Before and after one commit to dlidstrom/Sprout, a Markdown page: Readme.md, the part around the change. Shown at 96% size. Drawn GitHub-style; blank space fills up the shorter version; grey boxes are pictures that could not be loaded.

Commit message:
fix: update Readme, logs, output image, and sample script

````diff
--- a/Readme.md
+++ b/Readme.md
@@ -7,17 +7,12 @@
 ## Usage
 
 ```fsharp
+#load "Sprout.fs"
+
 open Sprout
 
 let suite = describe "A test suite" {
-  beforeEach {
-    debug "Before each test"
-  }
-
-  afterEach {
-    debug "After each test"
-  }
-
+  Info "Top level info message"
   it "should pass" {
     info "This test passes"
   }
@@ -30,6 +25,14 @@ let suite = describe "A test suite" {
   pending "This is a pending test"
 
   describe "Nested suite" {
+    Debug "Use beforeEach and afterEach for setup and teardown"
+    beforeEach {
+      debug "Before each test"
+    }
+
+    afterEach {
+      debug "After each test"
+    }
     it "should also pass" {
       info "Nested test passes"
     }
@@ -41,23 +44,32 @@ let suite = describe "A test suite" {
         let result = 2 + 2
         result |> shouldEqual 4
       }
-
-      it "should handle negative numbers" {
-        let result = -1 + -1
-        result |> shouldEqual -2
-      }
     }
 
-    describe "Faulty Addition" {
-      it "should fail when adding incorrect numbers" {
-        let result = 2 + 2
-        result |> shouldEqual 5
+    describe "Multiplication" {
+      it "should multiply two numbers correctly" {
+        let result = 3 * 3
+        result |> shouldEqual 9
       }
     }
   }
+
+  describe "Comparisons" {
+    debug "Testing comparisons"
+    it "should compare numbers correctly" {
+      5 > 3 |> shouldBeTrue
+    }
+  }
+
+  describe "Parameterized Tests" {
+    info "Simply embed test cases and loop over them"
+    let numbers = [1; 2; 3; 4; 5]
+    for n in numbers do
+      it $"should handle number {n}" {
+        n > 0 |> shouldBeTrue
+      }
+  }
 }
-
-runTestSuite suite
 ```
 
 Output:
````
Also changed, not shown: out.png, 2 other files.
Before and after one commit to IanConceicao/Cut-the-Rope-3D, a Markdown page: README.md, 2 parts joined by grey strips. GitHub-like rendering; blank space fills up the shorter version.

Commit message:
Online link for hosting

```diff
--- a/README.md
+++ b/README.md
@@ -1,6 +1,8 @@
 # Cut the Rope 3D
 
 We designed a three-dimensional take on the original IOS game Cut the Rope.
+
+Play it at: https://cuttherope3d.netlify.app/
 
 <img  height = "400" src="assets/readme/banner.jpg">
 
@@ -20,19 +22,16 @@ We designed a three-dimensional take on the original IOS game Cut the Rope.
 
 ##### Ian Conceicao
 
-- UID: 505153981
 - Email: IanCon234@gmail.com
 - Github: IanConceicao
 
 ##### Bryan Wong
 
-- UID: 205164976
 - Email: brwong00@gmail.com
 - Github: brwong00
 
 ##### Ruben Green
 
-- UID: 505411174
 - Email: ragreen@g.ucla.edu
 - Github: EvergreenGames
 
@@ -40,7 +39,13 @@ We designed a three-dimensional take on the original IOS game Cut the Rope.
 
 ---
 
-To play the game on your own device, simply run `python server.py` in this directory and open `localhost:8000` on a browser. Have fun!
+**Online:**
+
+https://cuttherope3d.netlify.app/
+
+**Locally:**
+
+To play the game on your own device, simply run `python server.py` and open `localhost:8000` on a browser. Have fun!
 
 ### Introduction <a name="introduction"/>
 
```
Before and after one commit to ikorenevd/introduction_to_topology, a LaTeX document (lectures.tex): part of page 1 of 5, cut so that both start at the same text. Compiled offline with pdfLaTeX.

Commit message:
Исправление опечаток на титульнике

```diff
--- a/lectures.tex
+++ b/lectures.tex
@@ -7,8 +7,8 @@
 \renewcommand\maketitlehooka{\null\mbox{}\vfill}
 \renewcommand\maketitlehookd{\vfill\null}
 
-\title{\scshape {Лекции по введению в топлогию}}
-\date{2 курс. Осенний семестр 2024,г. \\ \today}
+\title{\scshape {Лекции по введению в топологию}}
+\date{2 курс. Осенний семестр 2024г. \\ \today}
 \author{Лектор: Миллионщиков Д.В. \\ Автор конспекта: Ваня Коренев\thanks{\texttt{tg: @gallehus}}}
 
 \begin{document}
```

┄┄┄┄┄┄

Problem details
The full set of records must be output again exactly.

Output of the exercise
Before and after one commit to dlidstrom/Sprout, a Markdown page: Readme.md, the part around the change. Shown at 96% size. Drawn GitHub-style; blank space fills up the shorter version; grey boxes are pictures that could not be loaded.

Commit message:
fix: update Readme, logs, output image, and sample script

````diff
--- a/Readme.md
+++ b/Readme.md
@@ -7,17 +7,12 @@
 ## Usage
 
 ```fsharp
+#load "Sprout.fs"
+
 open Sprout
 
 let suite = describe "A test suite" {
-  beforeEach {
-    debug "Before each test"
-  }
-
-  afterEach {
-    debug "After each test"
-  }
-
+  Info "Top level info message"
   it "should pass" {
     info "This test passes"
   }
@@ -30,6 +25,14 @@ let suite = describe "A test suite" {
   pending "This is a pending test"
 
   describe "Nested suite" {
+    Debug "Use beforeEach and afterEach for setup and teardown"
+    beforeEach {
+      debug "Before each test"
+    }
+
+    afterEach {
+      debug "After each test"
+    }
     it "should also pass" {
       info "Nested test passes"
     }
@@ -41,23 +44,32 @@ let suite = describe "A test suite" {
         let result = 2 + 2
         result |> shouldEqual 4
       }
-
-      it "should handle negative numbers" {
-        let result = -1 + -1
-        result |> shouldEqual -2
-      }
     }
 
-    describe "Faulty Addition" {
-      it "should fail when adding incorrect numbers" {
-        let result = 2 + 2
-        result |> shouldEqual 5
+    describe "Multiplication" {
+      it "should multiply two numbers correctly" {
+        let result = 3 * 3
+        result |> shouldEqual 9
       }
     }
   }
+
+  describe "Comparisons" {
+    debug "Testing comparisons"
+    it "should compare numbers correctly" {
+      5 > 3 |> shouldBeTrue
+    }
+  }
+
+  describe "Parameterized Tests" {
+    info "Simply embed test cases and loop over them"
+    let numbers = [1; 2; 3; 4; 5]
+    for n in numbers do
+      it $"should handle number {n}" {
+        n > 0 |> shouldBeTrue
+      }
+  }
 }
-
-runTestSuite suite
 ```
 
 Output:
````
Also changed, not shown: out.png, 2 other files.
Before and after one commit to IanConceicao/Cut-the-Rope-3D, a Markdown page: README.md, 2 parts joined by grey strips. GitHub-like rendering; blank space fills up the shorter version.

Commit message:
Online link for hosting

```diff
--- a/README.md
+++ b/README.md
@@ -1,6 +1,8 @@
 # Cut the Rope 3D
 
 We designed a three-dimensional take on the original IOS game Cut the Rope.
+
+Play it at: https://cuttherope3d.netlify.app/
 
 <img  height = "400" src="assets/readme/banner.jpg">
 
@@ -20,19 +22,16 @@ We designed a three-dimensional take on the original IOS game Cut the Rope.
 
 ##### Ian Conceicao
 
-- UID: 505153981
 - Email: IanCon234@gmail.com
 - Github: IanConceicao
 
 ##### Bryan Wong
 
-- UID: 205164976
 - Email: brwong00@gmail.com
 - Github: brwong00
 
 ##### Ruben Green
 
-- UID: 505411174
 - Email: ragreen@g.ucla.edu
 - Github: EvergreenGames
 
@@ -40,7 +39,13 @@ We designed a three-dimensional take on the original IOS game Cut the Rope.
 
 ---
 
-To play the game on your own device, simply run `python server.py` in this directory and open `localhost:8000` on a browser. Have fun!
+**Online:**
+
+https://cuttherope3d.netlify.app/
+
+**Locally:**
+
+To play the game on your own device, simply run `python server.py` and open `localhost:8000` on a browser. Have fun!
 
 ### Introduction <a name="introduction"/>
 
```
Before and after one commit to ikorenevd/introduction_to_topology, a LaTeX document (lectures.tex): part of page 1 of 5, cut so that both start at the same text. Compiled offline with pdfLaTeX.

Commit message:
Исправление опечаток на титульнике

```diff
--- a/lectures.tex
+++ b/lectures.tex
@@ -7,8 +7,8 @@
 \renewcommand\maketitlehooka{\null\mbox{}\vfill}
 \renewcommand\maketitlehookd{\vfill\null}
 
-\title{\scshape {Лекции по введению в топлогию}}
-\date{2 курс. Осенний семестр 2024,г. \\ \today}
+\title{\scshape {Лекции по введению в топологию}}
+\date{2 курс. Осенний семестр 2024г. \\ \today}
 \author{Лектор: Миллионщиков Д.В. \\ Автор конспекта: Ваня Коренев\thanks{\texttt{tg: @gallehus}}}
 
 \begin{document}
```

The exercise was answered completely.